Mall-goers visiting Turnstyle at the Columbus Circle train station in Manhattan had a little extra company this past week ahead of Columbus Day.
Barricades cordoned off the base of the circle’s statue, with the New York Police Department providing a 24-hour security detail as if Columbus himself were staying there.
The threat wasn’t from terrorists, however. Instead, it’s a much different movement created in part by the national conversation over statues honoring Confederate soldiers and generals like Thomas “Stonewall” Jackson and Robert E. Lee. As some of those vestiges of the Civil War became history, activists have turned their attention to others with a not-so-squeaky clean history like Christopher Columbus, the 15th century Italian credited as one of the first Europeans to cross the Atlantic Ocean.
Columbus is a polarizing figure for many in the city, and — apparently — in the northwest Bronx as well.
Take Robert Geraci, for example. He’s a professor in Manhattan College’s religious studies department who last month submitted a proposal to the college’s senate arguing the Catholic school should stop celebrating Columbus Day.
The reason, Geraci said, is not only to get rid of an extra day off from school for students, but also to stop honoring a man whose legacy, he says, is “horrific.”
“Columbus Day presents a genuine ethical dilemma due to the tremendous unease the holiday rightly causes students of Central and South American descent,” Geraci said in the proposal. “Christopher Columbus does not deserve a day named in his honor, and it certainly shouldn’t be celebrated by a Lasallian school.”
Columbus’ legacy often is shrouded in misconceptions. Most folks likely recognize him as the person who “discovered” the Americas while convincing the world the Earth was round, and not flat as previously thought in, well you know, 1492, when he “sailed the ocean blue.”
Except that story, according to many historians, not only was taken out of context, it’s largely untrue. By the late 15th century, many historians agree any educated European already believed the Earth was round, and that Columbus’ main achievement was proving that anyone could sail around it.

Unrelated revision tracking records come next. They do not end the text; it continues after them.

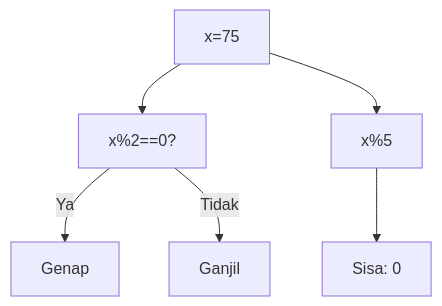
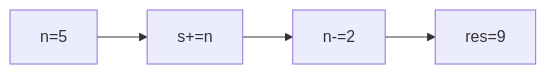
The fourth of 25 diagrams in part-c-pemahaman-cpp/03-perulangan/latihan/set-06.md (amnahwaida/OSNK_INF_PREP), drawn with Mermaid before and after one commit. The commit also changed other lines of this file and 71 other files, not shown here.

````diff
--- a/part-c-pemahaman-cpp/03-perulangan/latihan/set-06.md
+++ b/part-c-pemahaman-cpp/03-perulangan/latihan/set-06.md
@@ -113,8 +102,6 @@
 ```mermaid
-graph TD
-A["x=75"] --> B["x%2==0?"]
-B -- Ya --> C["Genap"]
-B -- Tidak --> D["Ganjil"]
-A --> E["x%5"]
-E --> F["Sisa: 0"]
+graph LR
+A["n=5"] --> B["s+=n"]
+B --> C["n-=2"]
+C --> D["res=9"]
 ```
````
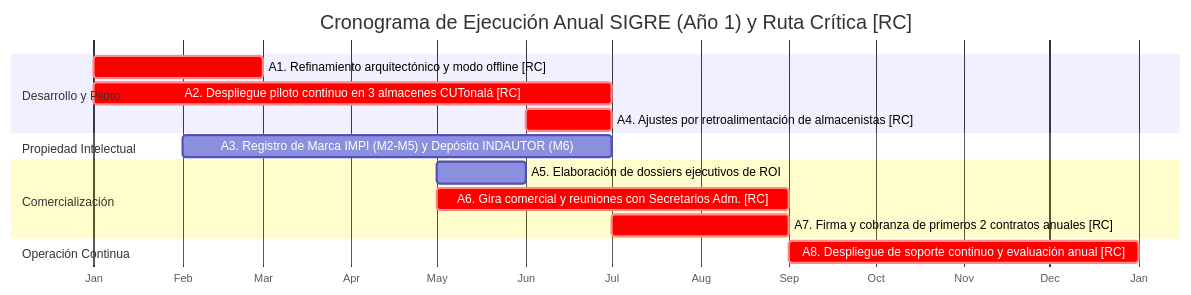
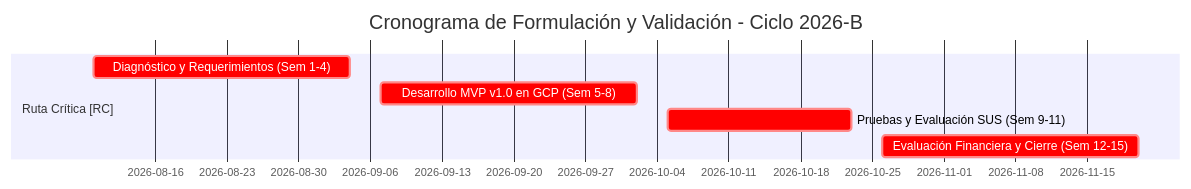
One commit to ErnestoFM/Inversion changed the sixth of 7 diagrams in docs/Propuesta_Inversion_SIGRE_Corregida.md. Above: the diagram before and after it, drawn with Mermaid. The commit also changed other lines of this file and 83 other files, not shown here.

````diff
--- a/docs/Propuesta_Inversion_SIGRE_Corregida.md
+++ b/docs/Propuesta_Inversion_SIGRE_Corregida.md
@@ -387,22 +255,10 @@
 ```mermaid
 gantt
-    title Cronograma de Ejecución Anual SIGRE (Año 1) y Ruta Crítica [RC]
-    dateFormat  YYYY-MM
-    axisFormat  %b
-
-    section Desarrollo y Piloto
-    A1. Refinamiento arquitectónico y modo offline [RC]  :crit, a1, 2027-01, 2M
-    A2. Despliegue piloto continuo en 3 almacenes CUTonalá [RC]:crit, a2, 2027-01, 6M
-    A4. Ajustes por retroalimentación de almacenistas [RC] :crit, a4, 2027-06, 1M
-
-    section Propiedad Intelectual
-    A3. Registro de Marca IMPI (M2-M5) y Depósito INDAUTOR (M6):a3, 2027-02, 5M
-
-    section Comercialización
-    A5. Elaboración de dossiers ejecutivos de ROI         :a5, 2027-05, 1M
-    A6. Gira comercial y reuniones con Secretarios Adm. [RC]:crit, a6, 2027-05, 4M
-    A7. Firma y cobranza de primeros 2 contratos anuales [RC]:crit, a7, 2027-07, 2M
-
-    section Operación Continua
-    A8. Despliegue de soporte continuo y evaluación anual [RC]:crit, a8, 2027-09, 4M
+    title Cronograma de Formulación y Validación - Ciclo 2026-B
+    dateFormat YYYY-MM-DD
+    section Ruta Crítica [RC]
+    Diagnóstico y Requerimientos (Sem 1-4) :crit, a1, 2026-08-10, 2026-09-04
+    Desarrollo MVP v1.0 en GCP (Sem 5-8)   :crit, a2, 2026-09-07, 2026-10-02
+    Pruebas y Evaluación SUS (Sem 9-11)    :crit, a3, 2026-10-05, 2026-10-23
+    Evaluación Financiera y Cierre (Sem 12-15) :crit, a4, 2026-10-26, 2026-11-20
 ```
````
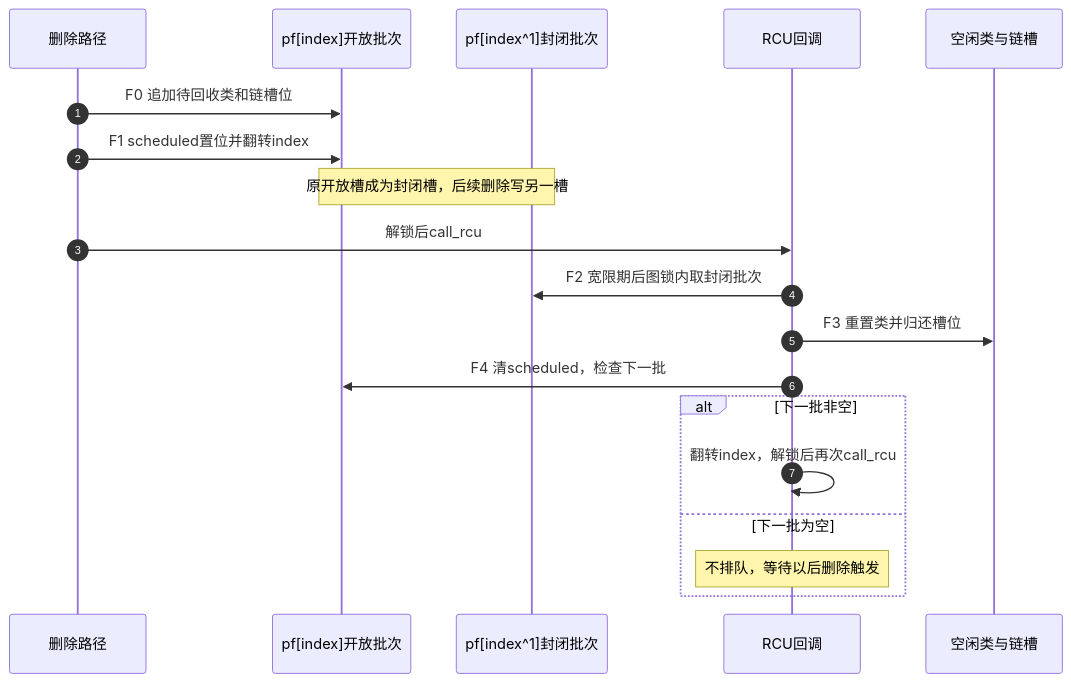
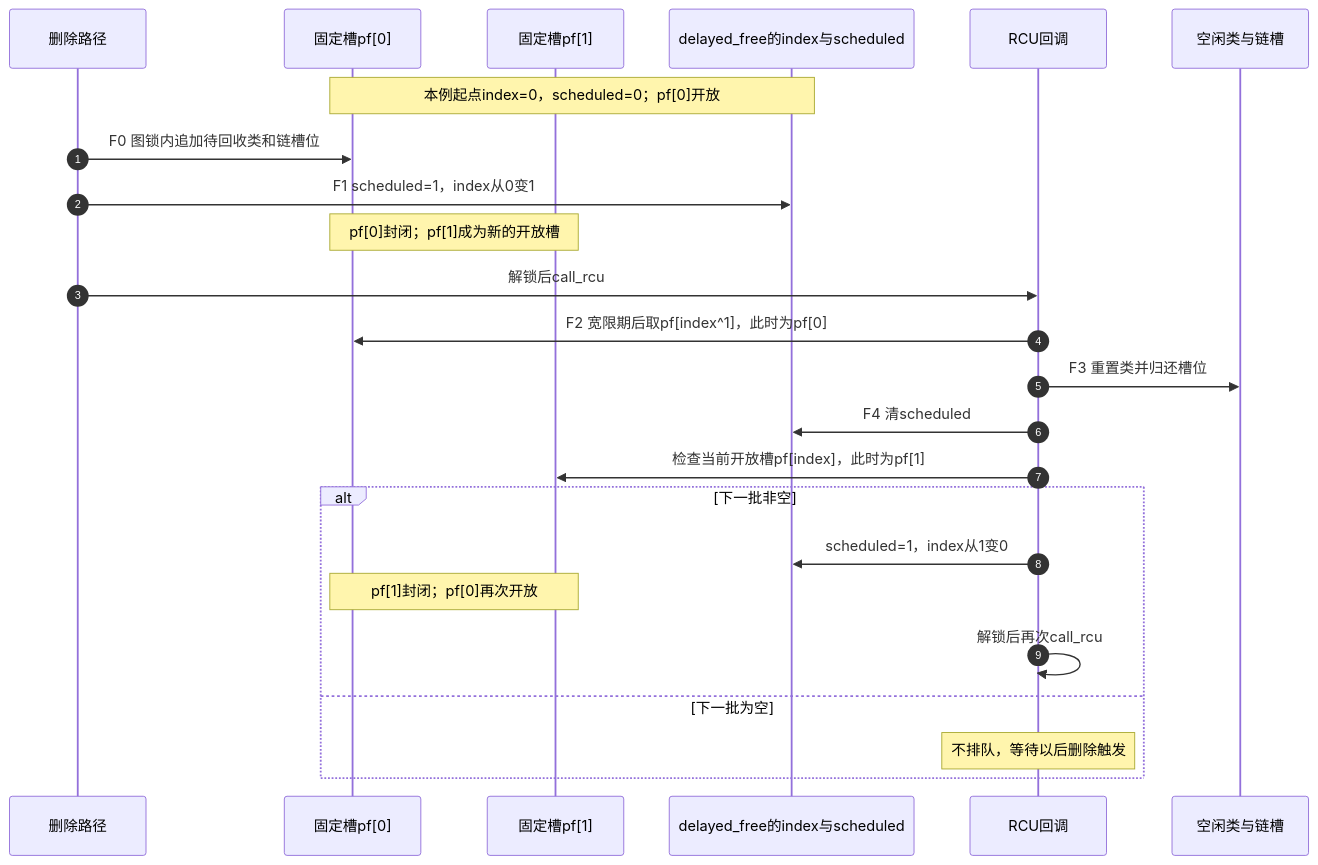
One commit to FormingSystem/linux_note changed the third of 3 diagrams in research/source_reading/lockdep/source_explanations/kernel/locking/lockdep.c.md. Above: the diagram before and after it, drawn with Mermaid. The commit also changed other lines of this file and 10 other files, not shown here.

````diff
--- a/research/source_reading/lockdep/source_explanations/kernel/locking/lockdep.c.md
+++ b/research/source_reading/lockdep/source_explanations/kernel/locking/lockdep.c.md
@@ -827,21 +831,26 @@
 ```mermaid
 sequenceDiagram
     autonumber
     participant D as 删除路径
-    participant A as pf[index]开放批次
-    participant B as pf[index^1]封闭批次
+    participant A as 固定槽pf[0]
+    participant B as 固定槽pf[1]
+    participant S as delayed_free的index与scheduled
     participant R as RCU回调
     participant F as 空闲类与链槽
-    D->>A: F0 追加待回收类和链槽位
-    D->>A: F1 scheduled置位并翻转index
-    Note over A,B: 原开放槽成为封闭槽，后续删除写另一槽
+    Note over A,S: 本例起点index=0，scheduled=0；pf[0]开放
+    D->>A: F0 图锁内追加待回收类和链槽位
+    D->>S: F1 scheduled=1，index从0变1
+    Note over A,B: pf[0]封闭；pf[1]成为新的开放槽
     D->>R: 解锁后call_rcu
-    R->>B: F2 宽限期后图锁内取封闭批次
+    R->>A: F2 宽限期后取pf[index^1]，此时为pf[0]
     R->>F: F3 重置类并归还槽位
-    R->>A: F4 清scheduled，检查下一批
+    R->>S: F4 清scheduled
+    R->>B: 检查当前开放槽pf[index]，此时为pf[1]
     alt 下一批非空
-        R->>R: 翻转index，解锁后再次call_rcu
+        R->>S: scheduled=1，index从1变0
+        Note over A,B: pf[1]封闭；pf[0]再次开放
+        R->>R: 解锁后再次call_rcu
     else 下一批为空
         Note over R: 不排队，等待以后删除触发
     end
 ```
````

After several failed trips, Columbus finally arrived in the Caribbean — though he thought he was in India — and began setting up Spanish colonies, where he developed a reputation as a brutal killer and enslaver of the native peoples of those islands. In fact, according to some historians, within a decade of his arrival, he sent nearly 1,500 people to Europe to be sold as slaves, and routinely killed large groups of natives on charges they were cannibals.
That legacy, however, hasn’t stopped large groups of Italian-Americans from defending Columbus, who was born in Genoa in modern-day Italy, as a great symbol of pride.
Like Ryan Quattromani, a senior at Manhattan College who countered Geraci’s proposal before the college’s senate.
In his proposal, Quattromani argues that Columbus Day is “patriotic,” and is widely cherished by Italian-Americans.
“Columbus Day is the only day on which the nation particularly recognizes the heritage of an estimated 26 million Italian-Americans,” he said. “Columbus Day celebrates a global cultural exchange between America and Europe.”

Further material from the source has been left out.